▸ TASK OBJECTIVE:
Below are the records. State how many of their lines contain "rank", with nothing else.
········
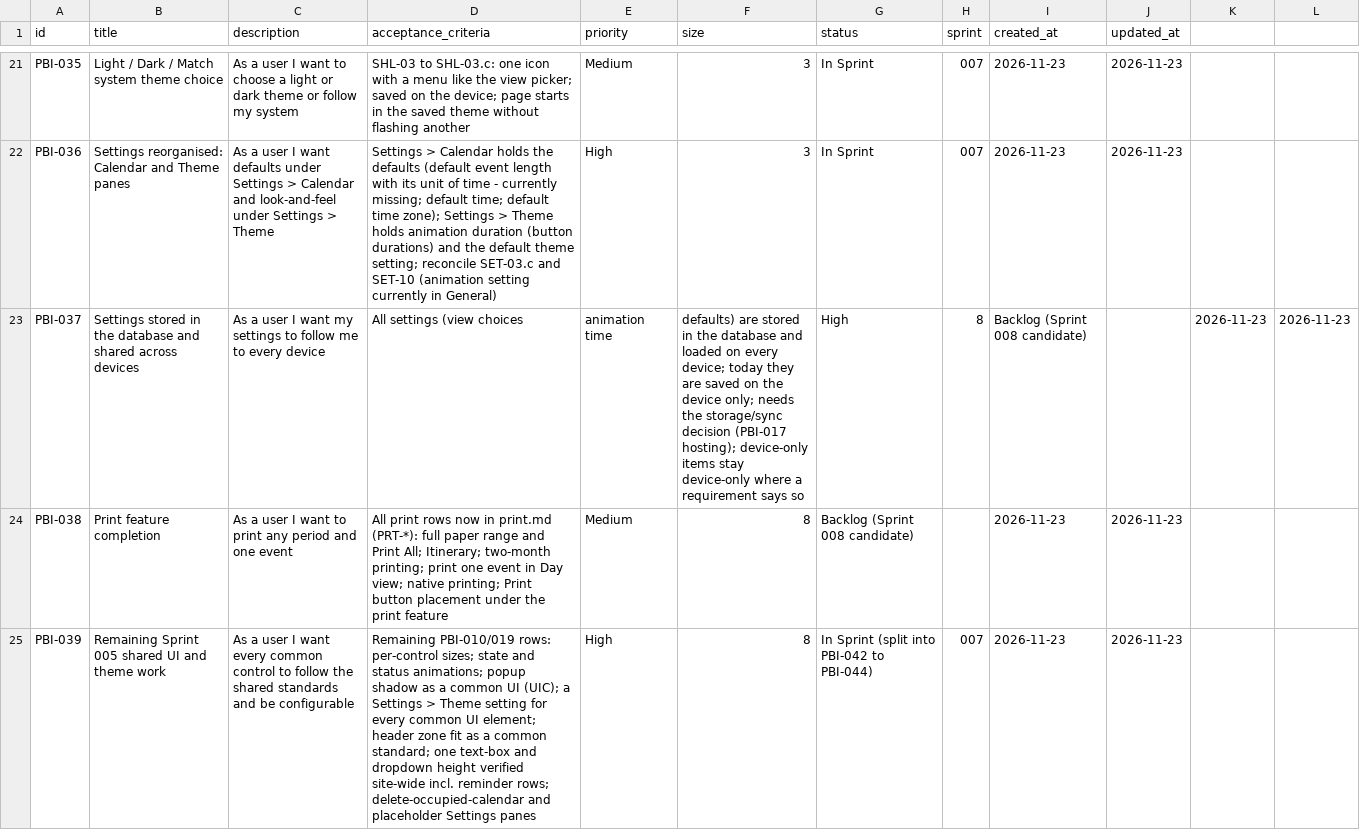
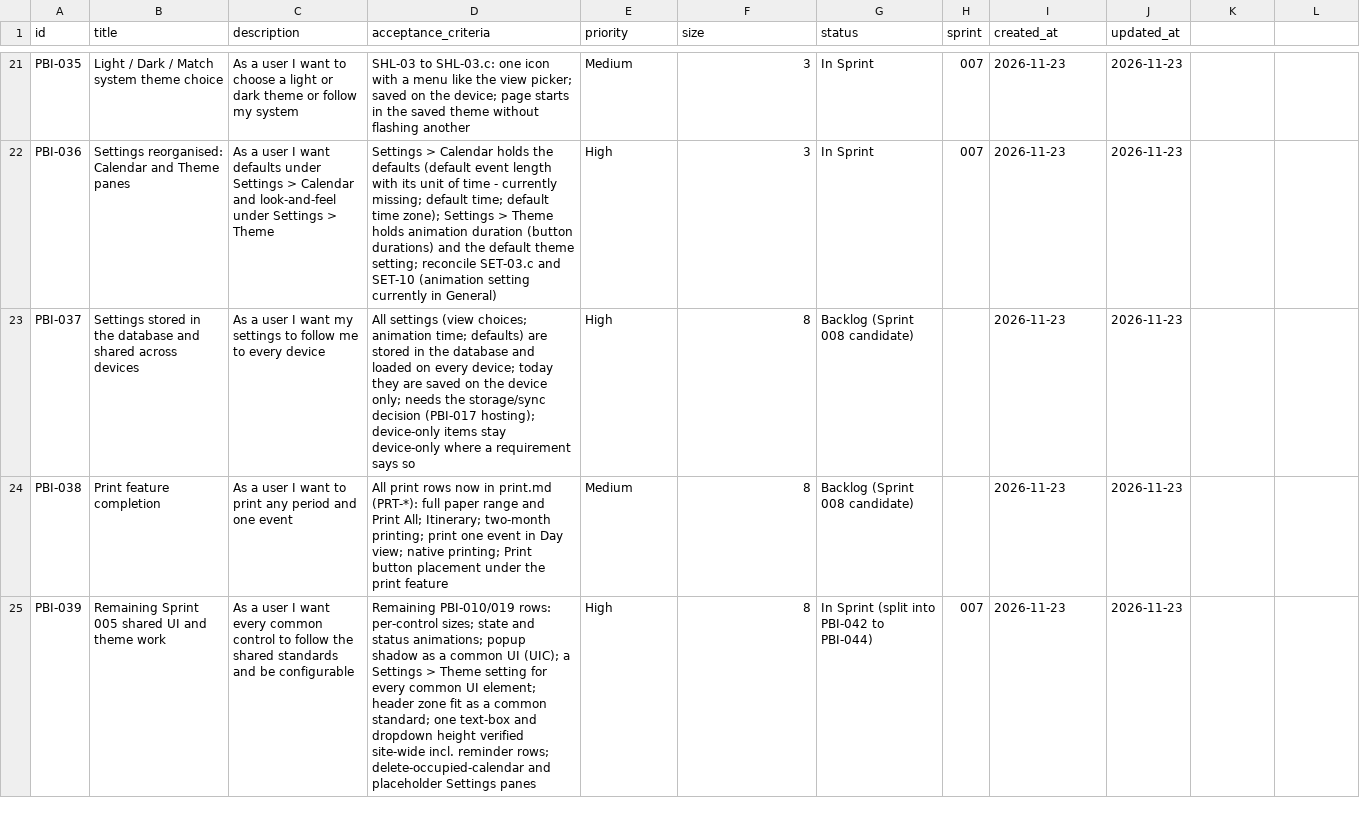
Before and after one commit to Uuugh/SuiteStream, a CSV file: scrum/product_backlog.csv, drawn as a sheet; only a part is shown, gaps mark what is left out; the diff covers the shown part only.

```diff
--- a/scrum/product_backlog.csv
+++ b/scrum/product_backlog.csv
@@ -22,3 +22,3 @@ PBI-035,Light / Dark / Match system theme choice,As a user I want to choose a li
 PBI-036,Settings reorganised: Calendar and Theme panes,As a user I want defaults under Settings > Calendar and look-and-feel under Settings > Theme,Settings > Calendar holds the defaults (default event length with its unit of time - currently missing; default time; default time zone); Settings > Theme holds animation duration (button durations) and the default theme setting; reconcile SET-03.c and SET-10 (animation setting currently in General),High,3,In Sprint,007,2026-11-23,2026-11-23
-PBI-037,Settings stored in the database and shared across devices,As a user I want my settings to follow me to every device,All settings (view choices, animation time, defaults) are stored in the database and loaded on every device; today they are saved on the device only; needs the storage/sync decision (PBI-017 hosting); device-only items stay device-only where a requirement says so,High,8,Backlog (Sprint 008 candidate),,2026-11-23,2026-11-23
+PBI-037,Settings stored in the database and shared across devices,As a user I want my settings to follow me to every device,All settings (view choices; animation time; defaults) are stored in the database and loaded on every device; today they are saved on the device only; needs the storage/sync decision (PBI-017 hosting); device-only items stay device-only where a requirement says so,High,8,Backlog (Sprint 008 candidate),,2026-11-23,2026-11-23
 PBI-038,Print feature completion,As a user I want to print any period and one event,All print rows now in print.md (PRT-*): full paper range and Print All; Itinerary; two-month printing; print one event in Day view; native printing; Print button placement under the print feature,Medium,8,Backlog (Sprint 008 candidate),,2026-11-23,2026-11-23
```
Also changed, not shown: 1 added row and 19 edited cells elsewhere in this file, 25 other files.
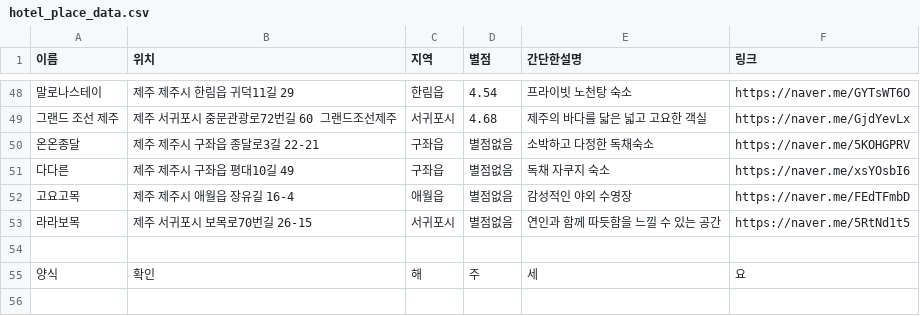
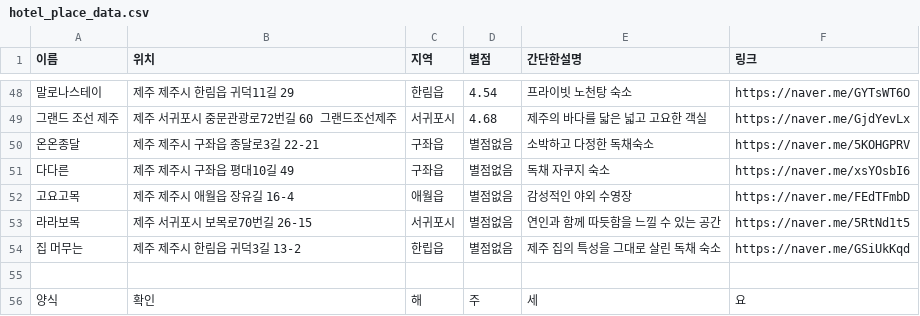
Before and after one commit to OSS-3-MINTAEK/Recomendataion_Place, a CSV file: hotel_place_data.csv, drawn as a sheet; only a part is shown, gaps mark what is left out.

Commit message:
add

```diff
--- a/hotel_place_data.csv
+++ b/hotel_place_data.csv
@@ -53,2 +53,3 @@
 라라보목, 제주 서귀포시 보목로70번길 26-15, 서귀포시, 별점없음, 연인과 함께 따듯함을 느낄 수 있는 공간, https://naver.me/5RtNd1t5
+집 머무는, 제주 제주시 한림읍 귀덕3길 13-2, 한립읍, 별점없음, 제주 집의 특성을 그대로 살린 독채 숙소, https://naver.me/GSiUkKqd
 
```
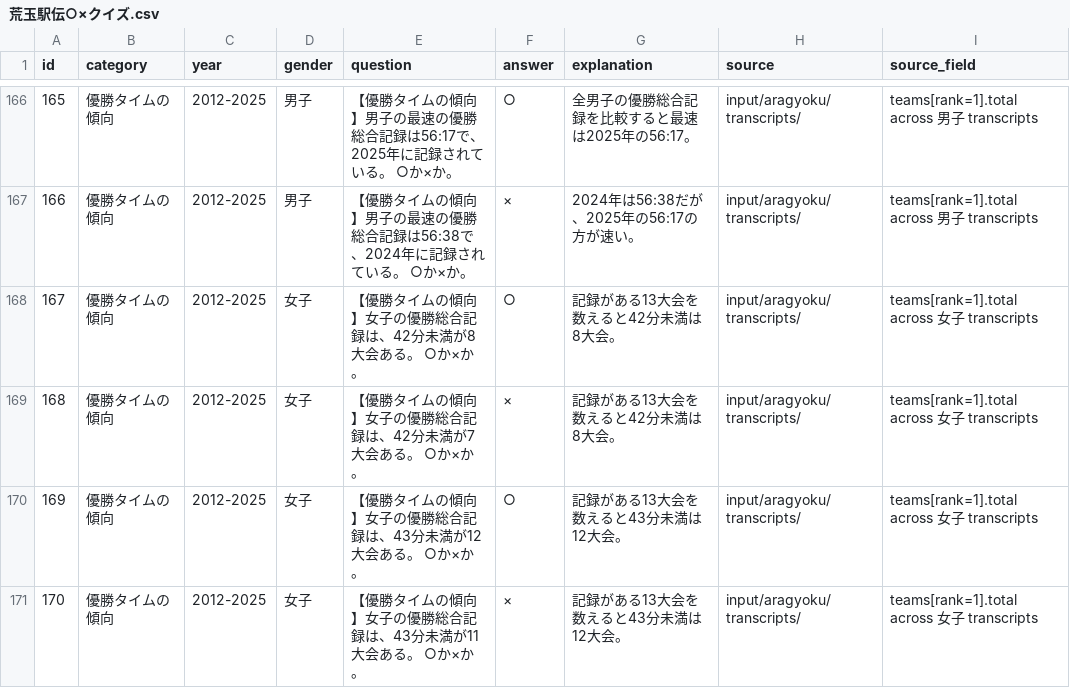
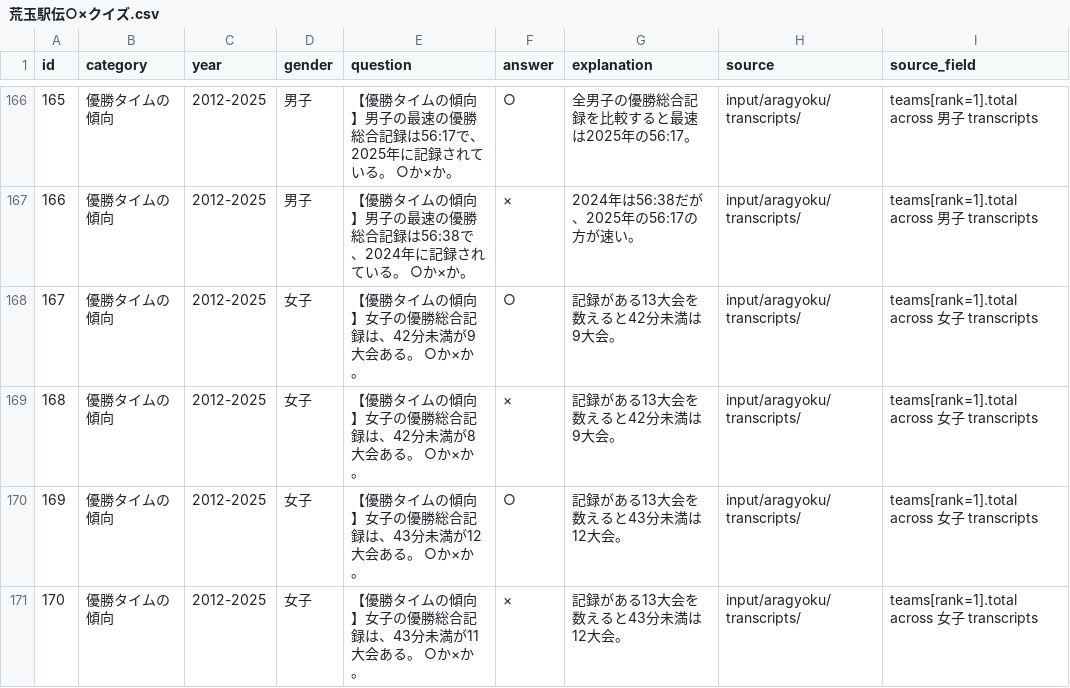
Before and after one commit to tatsuki-github/INBOX, a CSV file: input/aragyoku/quiz/荒玉駅伝○×クイズ.csv, drawn as a sheet; only a part is shown, gaps mark what is left out.

Commit message:
荒玉駅伝クイズの優勝タイム集計を修正

```diff
--- a/input/aragyoku/quiz/荒玉駅伝○×クイズ.csv
+++ b/input/aragyoku/quiz/荒玉駅伝○×クイズ.csv
@@ -167,4 +167,4 @@ id,category,year,gender,question,answer,explanation,source,source_field
 166,優勝タイムの傾向,2012-2025,男子,【優勝タイムの傾向】男子の最速の優勝総合記録は56:38で、2024年に記録されている。 ○か×か。,×,2024年は56:38だが、2025年の56:17の方が速い。,input/aragyoku/transcripts/,teams[rank=1].total across 男子 transcripts
-167,優勝タイムの傾向,2012-2025,女子,【優勝タイムの傾向】女子の優勝総合記録は、42分未満が8大会ある。 ○か×か。,○,記録がある13大会を数えると42分未満は8大会。,input/aragyoku/transcripts/,teams[rank=1].total across 女子 transcripts
-168,優勝タイムの傾向,2012-2025,女子,【優勝タイムの傾向】女子の優勝総合記録は、42分未満が7大会ある。 ○か×か。,×,記録がある13大会を数えると42分未満は8大会。,input/aragyoku/transcripts/,teams[rank=1].total across 女子 transcripts
+167,優勝タイムの傾向,2012-2025,女子,【優勝タイムの傾向】女子の優勝総合記録は、42分未満が9大会ある。 ○か×か。,○,記録がある13大会を数えると42分未満は9大会。,input/aragyoku/transcripts/,teams[rank=1].total across 女子 transcripts
+168,優勝タイムの傾向,2012-2025,女子,【優勝タイムの傾向】女子の優勝総合記録は、42分未満が8大会ある。 ○か×か。,×,記録がある13大会を数えると42分未満は9大会。,input/aragyoku/transcripts/,teams[rank=1].total across 女子 transcripts
 169,優勝タイムの傾向,2012-2025,女子,【優勝タイムの傾向】女子の優勝総合記録は、43分未満が12大会ある。 ○か×か。,○,記録がある13大会を数えると43分未満は12大会。,input/aragyoku/transcripts/,teams[rank=1].total across 女子 transcripts
```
········
▸ RESPONSE TO THIS EXERCISE:
6